“Drink your solids, chew your liquids.” An intelligent saying Dr. John Christopher, Naturopath, repeated over and over in the classes I took in Natural Healing and Herbal Medicine. When the solid food you swallow is in liquid form from chewing, your body can absorb all the nutrients in that food. (Whole food eating is expensive. Chew well to get your $$$ worth!) This ensures healthy cell regeneration and deposits into your nutritional banks (not withdrawals and degenerative cells!). This is a foundational practice for good nutrition and whole health.
When consuming liquids, chew them thoroughly also, so you are doing a fine job mixing those salivary enzymes with all the food that passes slowly through your mouth.
Chewing helps you lose weight!
When you slow down and thoroughly chew your food, you create a consciousness around what you are eating and your body’s satiation response (feeling physically satisfied). Chewing food well means your body can digest it better (break it down into usable nutrients) and absorb it better into your blood stream. This means that your each and every body cell will be delivered plenty of whole food nutrition. Your body will not be begging you for more food all the time if your cells are well nourished. Much of the time our hunger is not for more quantities of food and calories but it is a cry from our body for better nutrition, more nutrients at the cellular level. Slowing down to chew food into pudding like consistency (or chewing already liquid foods very well before swallowing) delivers more nutrients to the cells, squelches your body’s begging for food, prevents over eating calories every day, and ultimately supports your body in losing excess weight.
Chew well… life depends on this!
How to Chew Properly
•To get into the habit of chewing correctly, try counting the chews in each bite. It helps if you put your fork down between bites.
•Chew every mouthful of food at least 30 times each, until the food becomes liquid. Chew a minimum of 50 times if what you are eating is a really solid food (raw carrot).
•Chewing preps the digestive organs telling them food is coming. Better digestion is the result as the organs get prepped to release the necessary digestive enzymes.
•Chewing breaks down food and makes it easier on the stomach and small intestine to digest and prepare the nutrients for your beautiful body cells.
•Saliva assists in the digestion of carbohydrates, makes the food more alkaline, and creates less gas.
If under pressure at meals: take deep breaths before you begin your meal, chew, and let the simple act of chewing relax you. Taking the time to chew will help you to enjoy the whole spectrum of tastes and aromas that make up the meal. Taking the time to chew will increase cellular health as the nutrients are more available to your body cells!
Slowing down and taking the time to chew is actually a stress reduction exercise. It is a mindfulness exercise, the yoga of eating, around your food.
Good Meal Prep and Eating Suggestions

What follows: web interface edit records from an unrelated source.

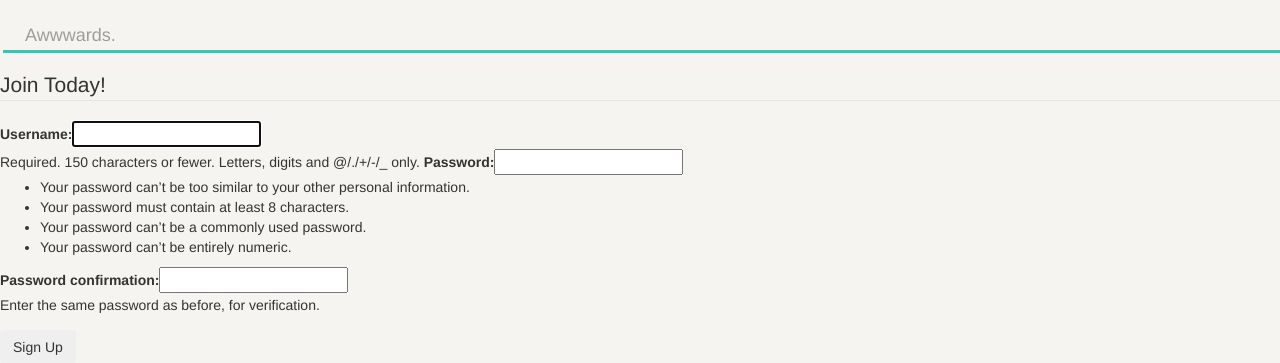
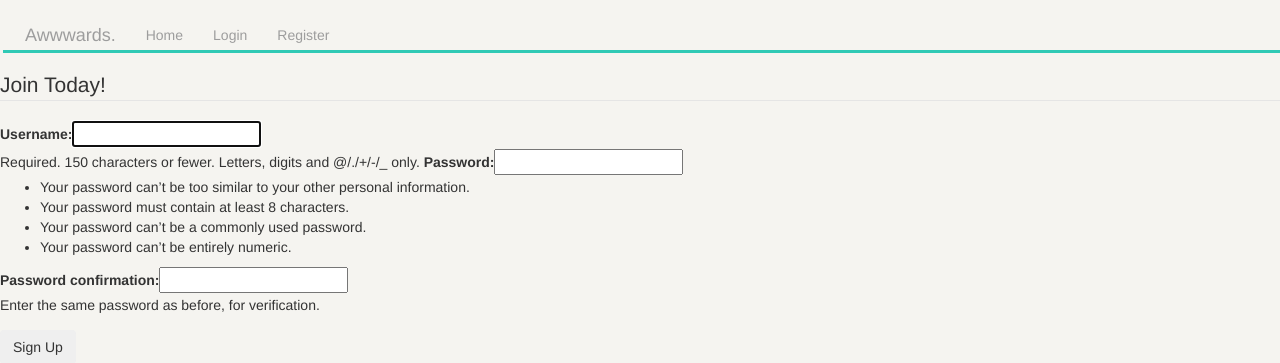
Before and after one commit to alishakavene/Awwwards, a Django app: page /register/ in a window 1280 px wide. Shown: the top 363 px of the page. Run offline with Django 3.2, Linux system fonts and the light colour scheme; some libraries are stand-ins or nearby versions.

Commit message:
edit navbar add register button

```diff
--- a/awwards/templates/navbar.html
+++ b/awwards/templates/navbar.html
@@ -13,7 +13,14 @@
             <div class="navbar-header">
                 <a class="navbar-brand" href="/awwards/">Awwwards.</a>
             </div>
+            <div class="navbar-collapse collapse">
+                <ul class="nav navbar-nav">
+                    <li><a href="/">Home</a></li>
+                    <li><a href="/">Login</a></li>
+                    <li><a href="/">Register</a></li>
+            </div>
         </div>
+
     </nav>
 </body>
 
```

•Create quiet spaces and peace for eating, turn off the “screens”.
•Use candle light to create peace and relaxation.
•Sit up with good posture.
•Say a prayer thanking the local farmers for their hard work, the earth that grew your food, your higher power, whoever cooked your meal, and your family and friends who dine with you. The simple act of gratitude slows and calms the body, mind, and soul.
•Put your utensil down when chewing.
•Relax, breathe, and experience the textures and flavors.
•Eat in a relaxed setting: not the car, your desk at work, standing at the kitchen counter, or while on the run.
•Say thanks after you eat as well.
•Create post meal conversation instead of bolting to the “next” activity
•Go for a walk, sit on the porch just listening, create a post meal relaxation experience
Enjoy every meal for the gift of life that it truly is, Paula